More podcasts, less neuroticism

A recent study published in the Plos One journal says people who listen to podcasts are less neurotic, more curious and less likely to be addicted to social media.

The study published yesterday surveyed 306 participants from across the globe, recording their personality traits, biological traits and listening habits to determine correlations between podcasts and people.

The Big Five personality traits played a big role in the assessments.

Findings showed that people who listened to podcasts have personalities lower in neuroticism, higher in openness and a need for cognition.

Those who scored high in agreeableness were more likely to form parasocial relationships with the podcast host and consider them something like a friend.

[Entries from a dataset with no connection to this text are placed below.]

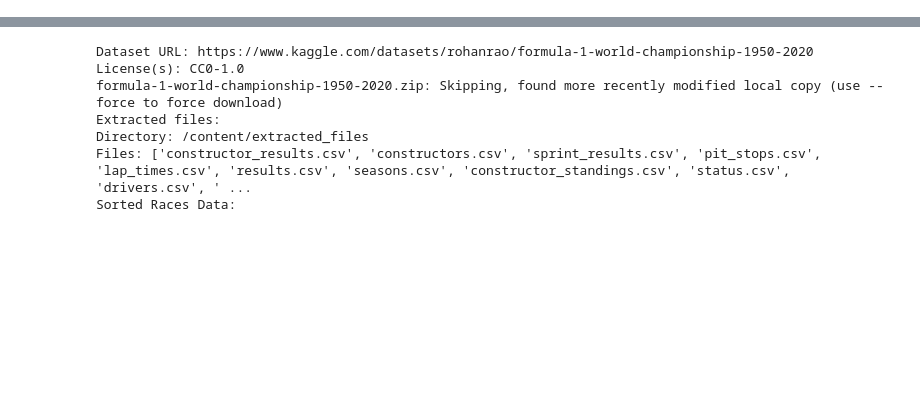
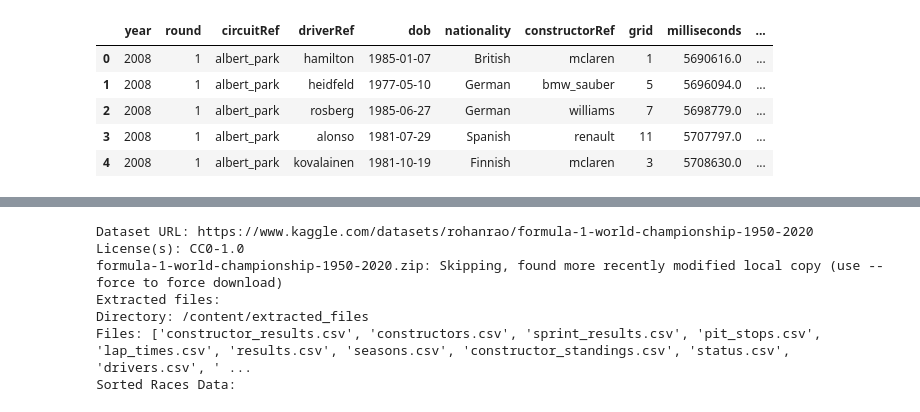
Before and after one commit to HeedfulMoss/ML-F1-Prediction-Project, a Jupyter notebook: processing/Data_processing.ipynb, the cells around one changed output, grey strips where cells are left out. Cells and saved outputs as stored; diff of their text form; code cells hidden in the pictures; blank space fills up the shorter version.

```diff
--- a/processing/Data_processing.ipynb
+++ b/processing/Data_processing.ipynb
@@ -0,0 +46,23 @@
+# %%
+# prompt: Using dataframe results_df: merge results_df with races_df based on raceId, from raceId we want year, round, circuitRef, and url.
+
+# Merge the two dataframes based on the 'raceId' column.
+# We are selecting specific columns from the 'races_df' dataframe to include in the merged dataframe.
+results_df = pd.merge(results_df, races_df[['raceId', 'year', 'round', 'circuitRef', 'url']], on='raceId', how='left')
+
+# prompt: merge results_df with drivers_df based on driverId, from driverId we want driverRef, dob, and nationality
+
+# Merge results_df with drivers_df based on driverId
+# Select driverRef, dob, and nationality from drivers_df
+results_df = pd.merge(results_df, drivers_df[['driverId', 'driverRef', 'dob', 'nationality']], on='driverId', how='left')
+
+# prompt: merge results_df with constructors_df based on constructorId, from constructorId we want constructorRef
+
+# Merge results_df with constructors_df based on constructorId
+# Select constructorRef from constructors_df
+results_df = pd.merge(results_df, constructors_df[['constructorId', 'constructorRef']], on='constructorId', how='left')
+
+# prompt: merge results_df with status_df based on statusId, from statusId we want status
+
+# Merge results_df with status_df based on statusId
+results_df = pd.merge(results_df, status_df[['statusId', 'status']], on='statusId', how='left')
@@ -0,0 +72,17 @@
+# %%
+# prompt: from results_df print the year 2019, from column order: year, round, circuitRef, driverRef, dob, nationality, constructorRef, grid, milliseconds, status, points, positionOrder, and url
+
+# Select data for the year 2019
+formatted_results_df = results_df
+
+# Specify the desired column order
+columns = ['year', 'round', 'circuitRef', 'driverRef', 'dob', 'nationality', 'constructorRef', 'grid', 'milliseconds', 'status', 'points', 'positionOrder','url']
+
+# Reorder the columns in the DataFrame
+formatted_results_df = results_df[columns]
+
+# prompt: from formatted_results_df replace cells containing "\N" with NaN instead for column milliseconds
+
+formatted_results_df['milliseconds'] = pd.to_numeric(formatted_results_df['milliseconds'], errors='coerce')
+
+formatted_results_df.to_csv('formatted_results_df.csv', index=False)
@@ -0,0 +550,9 @@
+# %%
+formatted_results_df.head()
+# %% [output]
+|  | year | round | circuitRef | driverRef | dob | nationality | constructorRef | grid | milliseconds | ... |
+| 0 | 2008 | 1 | albert_park | hamilton | 1985-01-07 | British | mclaren | 1 | 5690616.0 | ... |
+| 1 | 2008 | 1 | albert_park | heidfeld | 1977-05-10 | German | bmw_sauber | 5 | 5696094.0 | ... |
+| 2 | 2008 | 1 | albert_park | rosberg | 1985-06-27 | German | williams | 7 | 5698779.0 | ... |
+| 3 | 2008 | 1 | albert_park | alonso | 1981-07-29 | Spanish | renault | 11 | 5707797.0 | ... |
+| 4 | 2008 | 1 | albert_park | kovalainen | 1981-10-19 | Finnish | mclaren | 3 | 5708630.0 | ... |
```
Also changed, not shown: parts of 37 cells of this notebook.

Those who thought fondly of the host were more likely to consume extra content hosted by the same person.

“Parasocial relationships were associated with listening for longer and listening to podcasts by known hosts,” the study found. 

The study also found people who had listened to podcasts has less desire to belong, showing lower likelihood to be addicted to social media.

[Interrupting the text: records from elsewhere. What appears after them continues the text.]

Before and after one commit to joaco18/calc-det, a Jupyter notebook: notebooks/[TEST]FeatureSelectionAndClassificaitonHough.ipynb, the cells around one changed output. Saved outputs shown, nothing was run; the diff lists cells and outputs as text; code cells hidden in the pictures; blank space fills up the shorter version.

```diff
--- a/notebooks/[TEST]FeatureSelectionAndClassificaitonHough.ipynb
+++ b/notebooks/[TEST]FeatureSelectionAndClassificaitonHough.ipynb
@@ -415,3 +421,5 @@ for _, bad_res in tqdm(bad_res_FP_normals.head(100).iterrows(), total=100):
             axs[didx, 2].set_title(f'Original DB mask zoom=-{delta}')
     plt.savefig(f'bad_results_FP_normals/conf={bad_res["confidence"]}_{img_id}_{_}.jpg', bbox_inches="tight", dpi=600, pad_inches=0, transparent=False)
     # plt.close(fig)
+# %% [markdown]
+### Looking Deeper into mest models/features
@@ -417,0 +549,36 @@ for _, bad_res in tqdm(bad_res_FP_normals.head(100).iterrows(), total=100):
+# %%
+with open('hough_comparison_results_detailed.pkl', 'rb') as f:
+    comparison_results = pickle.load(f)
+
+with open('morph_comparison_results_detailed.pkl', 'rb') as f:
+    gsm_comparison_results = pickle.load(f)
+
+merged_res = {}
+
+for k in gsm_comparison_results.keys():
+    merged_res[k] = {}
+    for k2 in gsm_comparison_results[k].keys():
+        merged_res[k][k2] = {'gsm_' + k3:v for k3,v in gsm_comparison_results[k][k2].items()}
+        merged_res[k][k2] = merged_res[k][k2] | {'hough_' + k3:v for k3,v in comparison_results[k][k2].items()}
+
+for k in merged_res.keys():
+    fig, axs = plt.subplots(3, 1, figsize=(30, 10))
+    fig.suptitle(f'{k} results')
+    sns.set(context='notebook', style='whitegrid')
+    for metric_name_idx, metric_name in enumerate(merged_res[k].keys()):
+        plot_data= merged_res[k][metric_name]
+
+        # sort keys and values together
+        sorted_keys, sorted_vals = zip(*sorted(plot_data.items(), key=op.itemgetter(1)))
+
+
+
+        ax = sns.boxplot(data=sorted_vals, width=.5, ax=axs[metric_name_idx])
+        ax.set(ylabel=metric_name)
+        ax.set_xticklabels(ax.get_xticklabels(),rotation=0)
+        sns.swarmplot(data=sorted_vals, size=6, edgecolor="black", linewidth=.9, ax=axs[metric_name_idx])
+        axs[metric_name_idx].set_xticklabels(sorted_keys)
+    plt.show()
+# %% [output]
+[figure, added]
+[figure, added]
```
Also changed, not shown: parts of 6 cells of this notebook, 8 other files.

The most frequently selected categories of podcasts were comedy (48%), games and hobbies (34%), society and culture (23%), music (23%), news and politics (23%), and education (21%).

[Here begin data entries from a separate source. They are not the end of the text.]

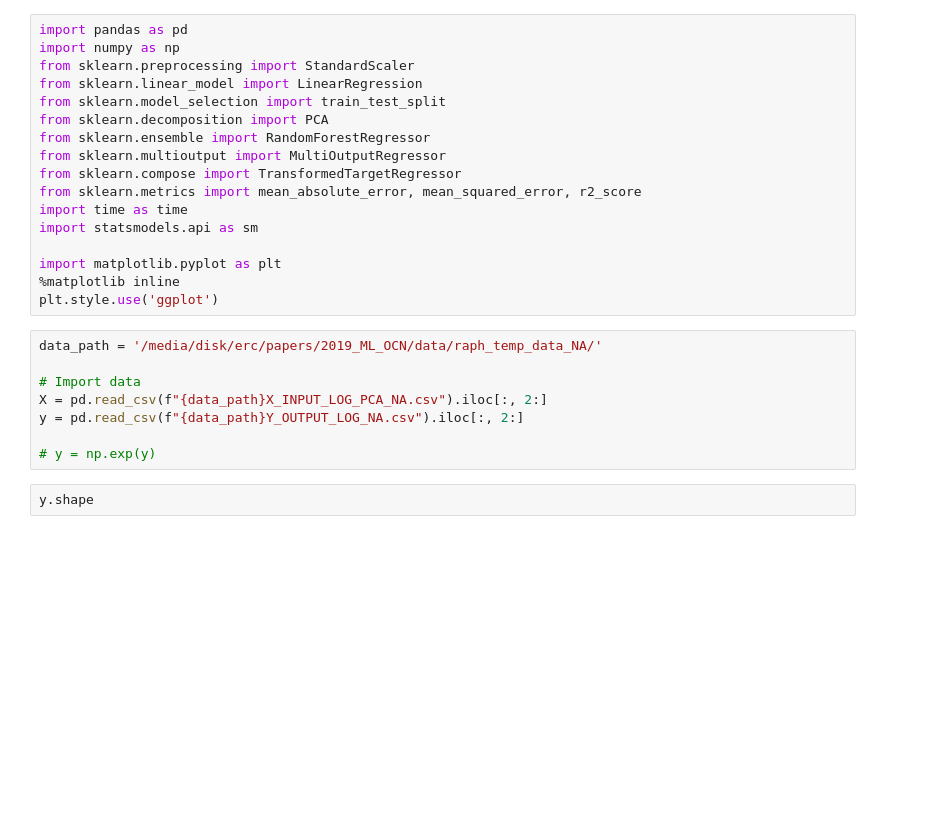
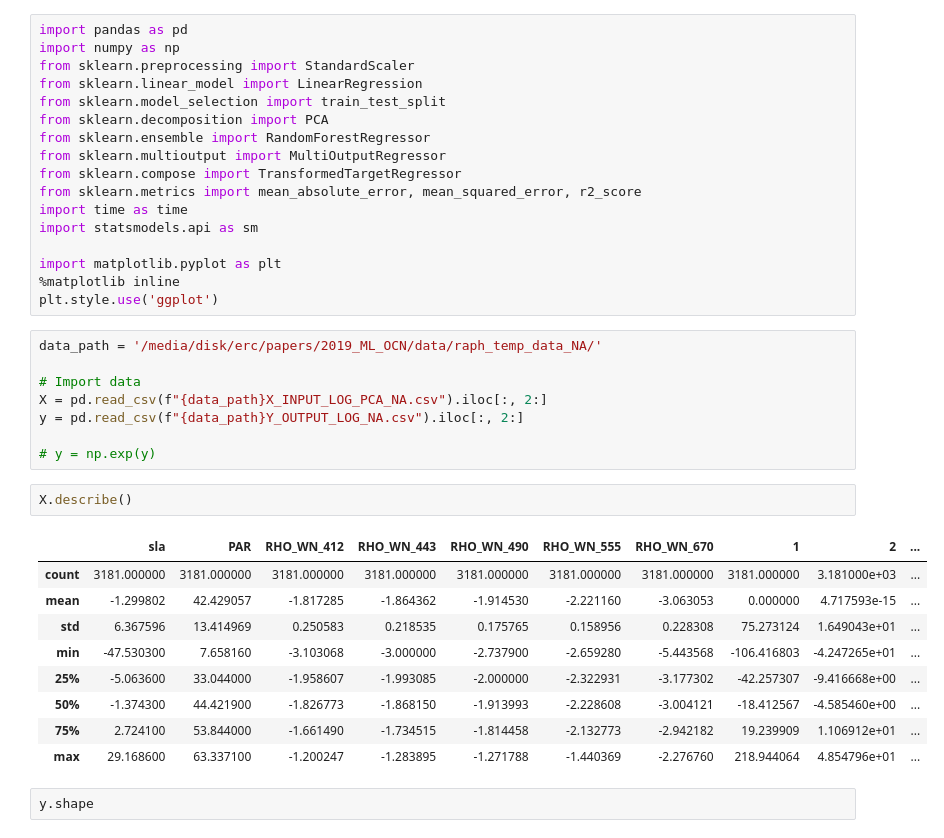
Before and after one commit to IPL-UV/ml4ocean, a Jupyter notebook: notebooks/na_data/0_standard_modeks.ipynb, the cells around one changed output. Drawn from its saved outputs; the diff is of its cells as text; blank space fills up the shorter version.

```diff
--- a/notebooks/na_data/0_standard_modeks.ipynb
+++ b/notebooks/na_data/0_standard_modeks.ipynb
@@ -23,6 +23,18 @@ X = pd.read_csv(f"{data_path}X_INPUT_LOG_PCA_NA.csv").iloc[:, 2:]
 y = pd.read_csv(f"{data_path}Y_OUTPUT_LOG_NA.csv").iloc[:, 2:]
 
 # y = np.exp(y)
+# %%
+X.describe()
+# %% [output]
+|  | sla | PAR | RHO_WN_412 | RHO_WN_443 | RHO_WN_490 | RHO_WN_555 | RHO_WN_670 | 1 | 2 | ... |
+| count | 3181.000000 | 3181.000000 | 3181.000000 | 3181.000000 | 3181.000000 | 3181.000000 | 3181.000000 | 3181.000000 | 3.181000e+03 | ... |
+| mean | -1.299802 | 42.429057 | -1.817285 | -1.864362 | -1.914530 | -2.221160 | -3.063053 | 0.000000 | 4.717593e-15 | ... |
+| std | 6.367596 | 13.414969 | 0.250583 | 0.218535 | 0.175765 | 0.158956 | 0.228308 | 75.273124 | 1.649043e+01 | ... |
+| min | -47.530300 | 7.658160 | -3.103068 | -3.000000 | -2.737900 | -2.659280 | -5.443568 | -106.416803 | -4.247265e+01 | ... |
+| 25% | -5.063600 | 33.044000 | -1.958607 | -1.993085 | -2.000000 | -2.322931 | -3.177302 | -42.257307 | -9.416668e+00 | ... |
+| 50% | -1.374300 | 44.421900 | -1.826773 | -1.868150 | -1.913993 | -2.228608 | -3.004121 | -18.412567 | -4.585460e+00 | ... |
+| 75% | 2.724100 | 53.844000 | -1.661490 | -1.734515 | -1.814458 | -2.132773 | -2.942182 | 19.239909 | 1.106912e+01 | ... |
+| max | 29.168600 | 63.337100 | -1.200247 | -1.283895 | -1.271788 | -1.440369 | -2.276760 | 218.944064 | 4.854796e+01 | ... |
 # %%
 y.shape
 # %% [output]
```
Also changed, not shown: parts of 1 cell of this notebook, 1 other file.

On average, surveyed podcast listeners had been listening for 3 years, for 3.5 hours per week, and to 3 different podcasts per month.